[Task to complete] From top to bottom, print the listing word for word and skip any pictures it contains.

[Records supplied]
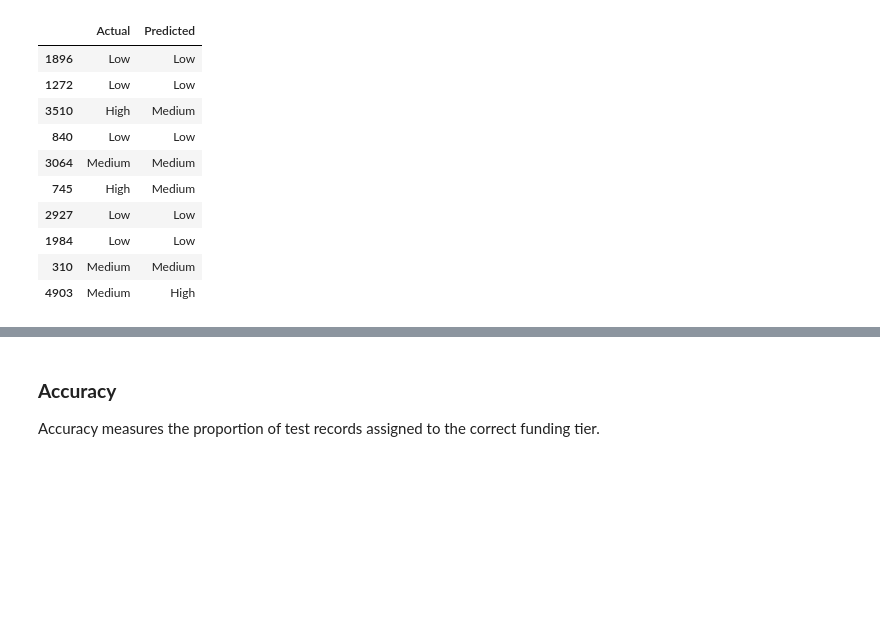
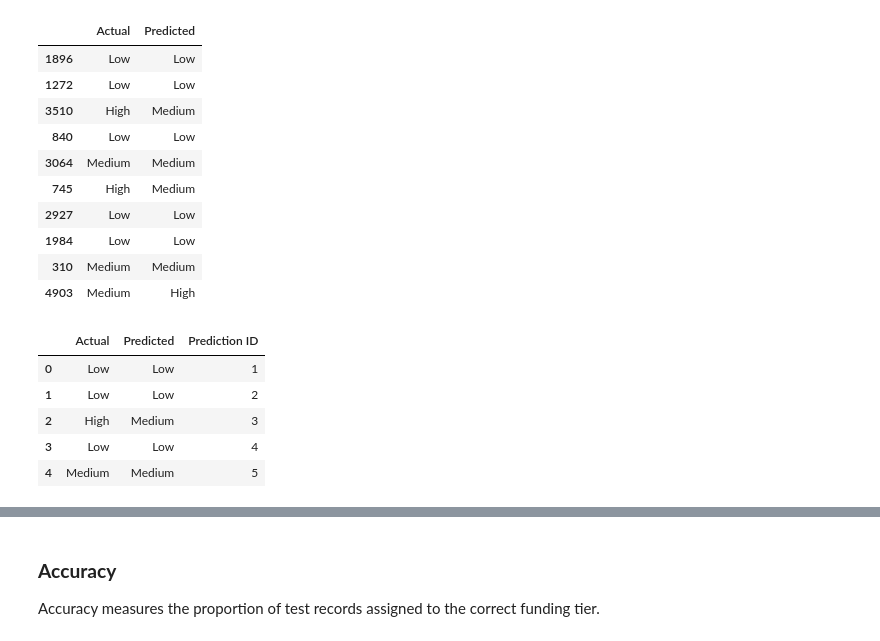
Before and after one commit to vik4t11/Arts-Council-England-Awards-Painted-by-Numbers, a Jupyter notebook: notebooks/4_machine_learning_model.ipynb, the cells around one changed output, grey strips where cells are left out. Saved outputs shown, nothing was run; the diff lists cells and outputs as text; code cells hidden in the pictures; blank space fills up the shorter version.

Commit message:
replace model prediction results dataframe with revised file

```diff
--- a/notebooks/4_machine_learning_model.ipynb
+++ b/notebooks/4_machine_learning_model.ipynb
@@ -284,6 +281,22 @@ results_df.head(10)
 | 1984 | Low | Low |
 | 310 | Medium | Medium |
 | 4903 | Medium | High |
+# %%
+# Give each prediction a unique ID
+results_df = results_df.reset_index(drop=True)
+results_df["Prediction ID"] = results_df.index + 1
+
+# Save for Tableau
+results_df.to_csv("random_forest_predictions.csv", index=False)
+
+display(results_df.head())
+# %% [output]
+|  | Actual | Predicted | Prediction ID |
+| 0 | Low | Low | 1 |
+| 1 | Low | Low | 2 |
+| 2 | High | Medium | 3 |
+| 3 | Low | Low | 4 |
+| 4 | Medium | Medium | 5 |
 # %% [markdown]
 </b>
 # %% [markdown]
```
Also changed, not shown: parts of 2 cells of this notebook, 2 other files.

[Reply]
Before and after one commit to vik4t11/Arts-Council-England-Awards-Painted-by-Numbers, a Jupyter notebook: notebooks/4_machine_learning_model.ipynb, the cells around one changed output, grey strips where cells are left out. Saved outputs shown, nothing was run; the diff lists cells and outputs as text; code cells hidden in the pictures; blank space fills up the shorter version.

Commit message:
replace model prediction results dataframe with revised file

```diff
--- a/notebooks/4_machine_learning_model.ipynb
+++ b/notebooks/4_machine_learning_model.ipynb
@@ -284,6 +281,22 @@ results_df.head(10)
 | 1984 | Low | Low |
 | 310 | Medium | Medium |
 | 4903 | Medium | High |
+# %%
+# Give each prediction a unique ID
+results_df = results_df.reset_index(drop=True)
+results_df["Prediction ID"] = results_df.index + 1
+
+# Save for Tableau
+results_df.to_csv("random_forest_predictions.csv", index=False)
+
+display(results_df.head())
+# %% [output]
+|  | Actual | Predicted | Prediction ID |
+| 0 | Low | Low | 1 |
+| 1 | Low | Low | 2 |
+| 2 | High | Medium | 3 |
+| 3 | Low | Low | 4 |
+| 4 | Medium | Medium | 5 |
 # %% [markdown]
 </b>
 # %% [markdown]
```
Also changed, not shown: parts of 2 cells of this notebook, 2 other files.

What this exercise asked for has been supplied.